=== INPUT DATA ===

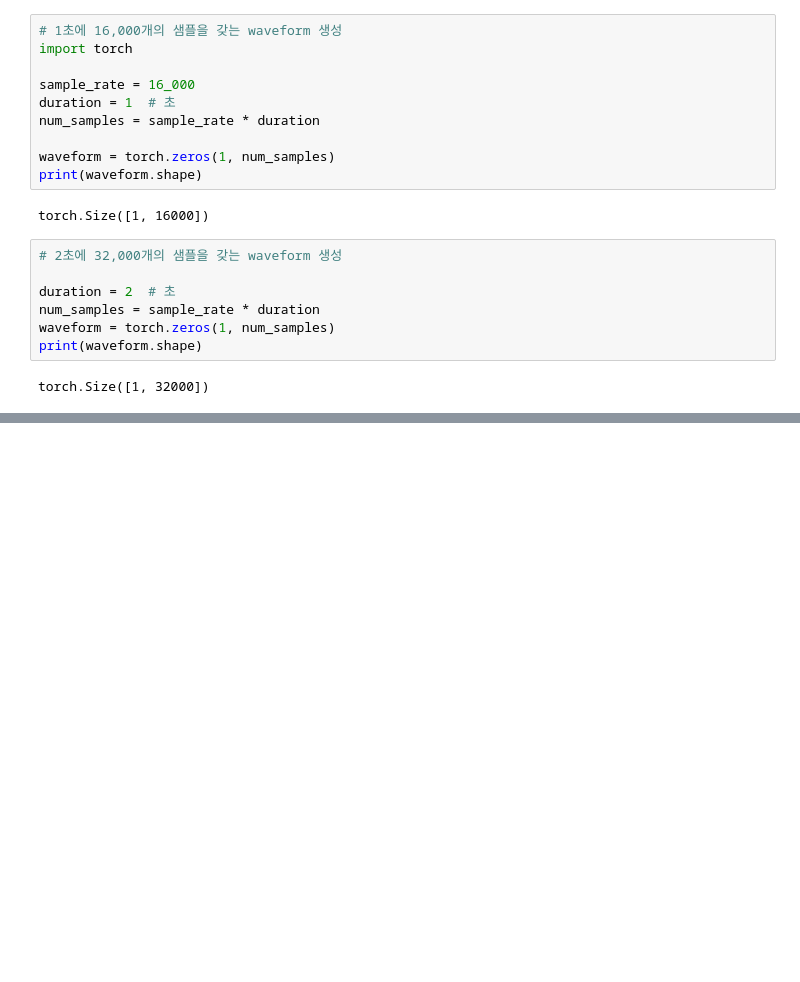
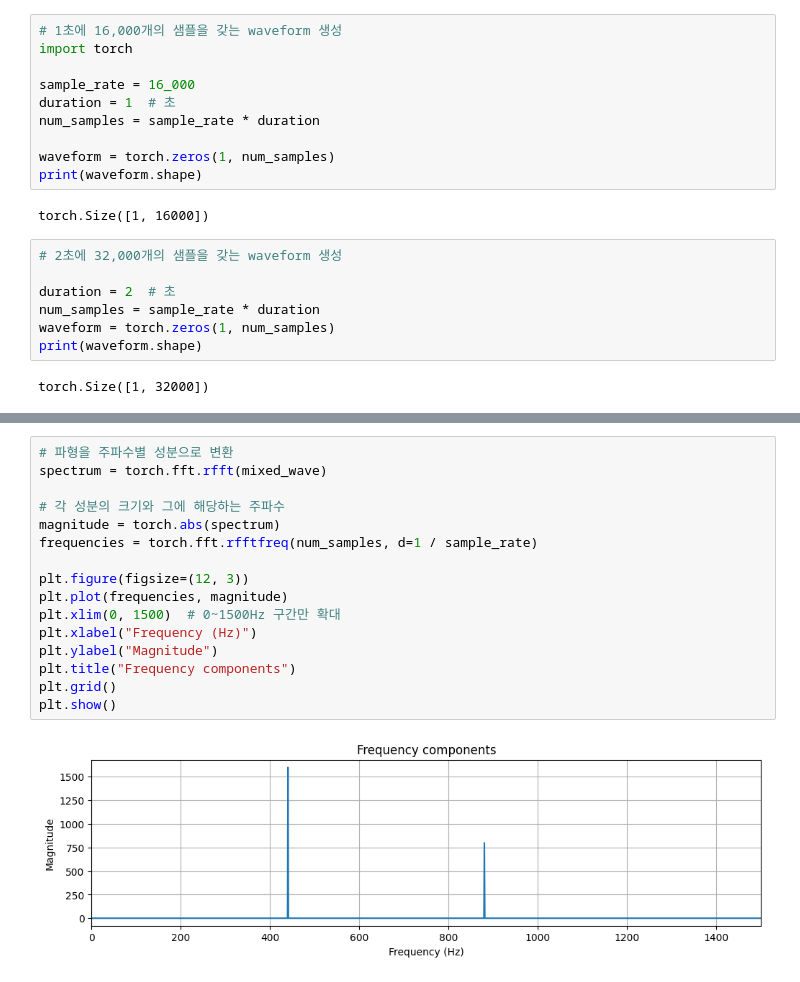
Before and after one commit to min-gyu-jeon/ai-study, a Jupyter notebook: asr-study/01_waveform.ipynb, the cells around one changed output, grey strips where cells are left out. Drawn from its saved outputs; the diff is of its cells as text; blank space fills up the shorter version.

```diff
--- a/asr-study/01_waveform.ipynb
+++ b/asr-study/01_waveform.ipynb
@@ -79,0 +141,18 @@ Audio(waveform[0].numpy(), rate=sample_rate, normalize=False)
+# %%
+# 파형을 주파수별 성분으로 변환
+spectrum = torch.fft.rfft(mixed_wave)
+
+# 각 성분의 크기와 그에 해당하는 주파수
+magnitude = torch.abs(spectrum)
+frequencies = torch.fft.rfftfreq(num_samples, d=1 / sample_rate)
+
+plt.figure(figsize=(12, 3))
+plt.plot(frequencies, magnitude)
+plt.xlim(0, 1500)  # 0~1500Hz 구간만 확대
+plt.xlabel("Frequency (Hz)")
+plt.ylabel("Magnitude")
+plt.title("Frequency components")
+plt.grid()
+plt.show()
+# %% [output]
+[figure, added]
```
Also changed, not shown: parts of 11 cells of this notebook.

===

-- DIRECTIONS FOR THIS TASK --
Every line where "spectrum" appears must be returned from the listing above.

-- FINISHED EXERCISE --
+spectrum = torch.fft.rfft(mixed_wave)
+magnitude = torch.abs(spectrum)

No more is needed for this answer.